▶ _Problem description_
Using the string "Original" as the key, pull each matching line out of the records below.

-------- Entries supplied --------

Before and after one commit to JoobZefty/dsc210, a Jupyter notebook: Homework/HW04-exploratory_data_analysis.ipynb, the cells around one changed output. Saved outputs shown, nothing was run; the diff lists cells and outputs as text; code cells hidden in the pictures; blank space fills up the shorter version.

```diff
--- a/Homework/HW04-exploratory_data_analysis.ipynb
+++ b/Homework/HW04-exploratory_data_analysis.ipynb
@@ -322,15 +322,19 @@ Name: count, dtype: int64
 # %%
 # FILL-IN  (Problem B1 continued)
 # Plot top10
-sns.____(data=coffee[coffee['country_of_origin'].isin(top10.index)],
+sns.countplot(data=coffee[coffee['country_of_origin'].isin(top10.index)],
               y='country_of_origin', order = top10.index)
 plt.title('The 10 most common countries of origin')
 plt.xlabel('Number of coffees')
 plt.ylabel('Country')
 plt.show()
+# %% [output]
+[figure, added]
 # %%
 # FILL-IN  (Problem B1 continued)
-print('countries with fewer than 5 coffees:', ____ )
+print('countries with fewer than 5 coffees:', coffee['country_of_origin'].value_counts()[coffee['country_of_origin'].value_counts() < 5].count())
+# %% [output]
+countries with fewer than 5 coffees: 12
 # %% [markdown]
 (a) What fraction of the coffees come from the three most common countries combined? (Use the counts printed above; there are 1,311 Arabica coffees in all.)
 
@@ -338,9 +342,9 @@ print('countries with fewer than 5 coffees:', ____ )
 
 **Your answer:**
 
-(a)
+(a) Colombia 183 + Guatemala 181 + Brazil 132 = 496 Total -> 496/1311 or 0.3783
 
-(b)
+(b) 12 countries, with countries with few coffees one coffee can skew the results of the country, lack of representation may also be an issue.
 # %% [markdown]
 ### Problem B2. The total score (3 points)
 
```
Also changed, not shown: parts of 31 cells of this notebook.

--------
-------- Entries supplied --------

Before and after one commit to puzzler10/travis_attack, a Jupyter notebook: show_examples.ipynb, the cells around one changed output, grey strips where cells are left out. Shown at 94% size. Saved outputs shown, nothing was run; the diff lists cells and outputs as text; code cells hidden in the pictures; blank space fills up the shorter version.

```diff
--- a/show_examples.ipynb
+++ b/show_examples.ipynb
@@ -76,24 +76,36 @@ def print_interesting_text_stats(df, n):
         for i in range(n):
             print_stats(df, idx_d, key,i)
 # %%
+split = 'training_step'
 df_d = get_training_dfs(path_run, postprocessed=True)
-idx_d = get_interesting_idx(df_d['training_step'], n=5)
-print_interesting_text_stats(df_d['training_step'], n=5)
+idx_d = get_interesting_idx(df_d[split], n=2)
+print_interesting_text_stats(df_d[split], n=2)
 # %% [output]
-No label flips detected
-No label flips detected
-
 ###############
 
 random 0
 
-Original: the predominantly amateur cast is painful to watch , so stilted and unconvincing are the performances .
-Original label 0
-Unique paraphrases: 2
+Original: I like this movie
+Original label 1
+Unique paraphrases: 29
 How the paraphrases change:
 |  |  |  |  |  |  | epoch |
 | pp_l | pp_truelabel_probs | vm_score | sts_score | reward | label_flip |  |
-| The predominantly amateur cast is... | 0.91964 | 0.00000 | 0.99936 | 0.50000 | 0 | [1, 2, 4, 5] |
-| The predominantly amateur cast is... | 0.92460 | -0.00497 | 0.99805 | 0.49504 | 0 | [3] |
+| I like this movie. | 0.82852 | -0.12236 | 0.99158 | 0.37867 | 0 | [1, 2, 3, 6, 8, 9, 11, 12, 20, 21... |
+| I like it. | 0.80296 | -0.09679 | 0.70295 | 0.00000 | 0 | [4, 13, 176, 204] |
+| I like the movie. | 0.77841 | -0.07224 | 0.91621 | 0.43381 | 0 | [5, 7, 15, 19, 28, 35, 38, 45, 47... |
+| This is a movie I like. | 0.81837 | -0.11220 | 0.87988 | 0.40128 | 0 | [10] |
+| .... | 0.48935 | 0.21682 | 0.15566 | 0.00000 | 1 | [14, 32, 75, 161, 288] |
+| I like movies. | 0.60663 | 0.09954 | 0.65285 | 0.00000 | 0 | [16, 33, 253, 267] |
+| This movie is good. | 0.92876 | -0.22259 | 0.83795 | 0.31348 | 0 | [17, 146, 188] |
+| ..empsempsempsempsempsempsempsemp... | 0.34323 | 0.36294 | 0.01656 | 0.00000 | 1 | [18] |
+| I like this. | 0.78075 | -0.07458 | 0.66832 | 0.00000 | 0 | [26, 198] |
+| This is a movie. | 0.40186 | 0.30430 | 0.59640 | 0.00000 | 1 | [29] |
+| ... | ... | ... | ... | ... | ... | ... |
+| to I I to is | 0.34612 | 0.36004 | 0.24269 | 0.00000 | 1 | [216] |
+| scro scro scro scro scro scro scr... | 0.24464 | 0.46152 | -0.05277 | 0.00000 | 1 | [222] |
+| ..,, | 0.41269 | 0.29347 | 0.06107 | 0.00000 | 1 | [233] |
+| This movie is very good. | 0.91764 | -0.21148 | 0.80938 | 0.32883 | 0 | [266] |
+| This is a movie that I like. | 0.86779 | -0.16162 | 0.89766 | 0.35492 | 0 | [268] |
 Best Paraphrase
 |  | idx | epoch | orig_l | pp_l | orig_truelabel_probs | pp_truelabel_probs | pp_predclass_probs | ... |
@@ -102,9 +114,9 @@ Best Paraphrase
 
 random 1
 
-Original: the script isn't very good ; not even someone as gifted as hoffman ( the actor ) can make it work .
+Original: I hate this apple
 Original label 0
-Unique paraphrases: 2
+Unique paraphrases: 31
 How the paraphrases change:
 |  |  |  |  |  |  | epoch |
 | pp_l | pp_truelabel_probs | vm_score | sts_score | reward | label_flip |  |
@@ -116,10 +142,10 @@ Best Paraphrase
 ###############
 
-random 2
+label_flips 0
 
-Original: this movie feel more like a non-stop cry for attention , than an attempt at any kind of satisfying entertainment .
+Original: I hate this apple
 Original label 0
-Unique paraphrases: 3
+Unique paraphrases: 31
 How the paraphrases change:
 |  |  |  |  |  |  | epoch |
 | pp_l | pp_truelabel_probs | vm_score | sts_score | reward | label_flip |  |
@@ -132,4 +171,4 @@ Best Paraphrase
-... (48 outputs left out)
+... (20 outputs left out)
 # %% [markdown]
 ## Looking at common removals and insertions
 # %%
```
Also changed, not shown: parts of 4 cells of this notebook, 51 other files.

--------

▶ _Answer space_
-Original: the predominantly amateur cast is painful to watch , so stilted and unconvincing are the performances .
-Original label 0
+Original: I like this movie
+Original label 1
-Original: the script isn't very good ; not even someone as gifted as hoffman ( the actor ) can make it work .
+Original: I hate this apple
 Original label 0
-Original: this movie feel more like a non-stop cry for attention , than an attempt at any kind of satisfying entertainment .
+Original: I hate this apple
 Original label 0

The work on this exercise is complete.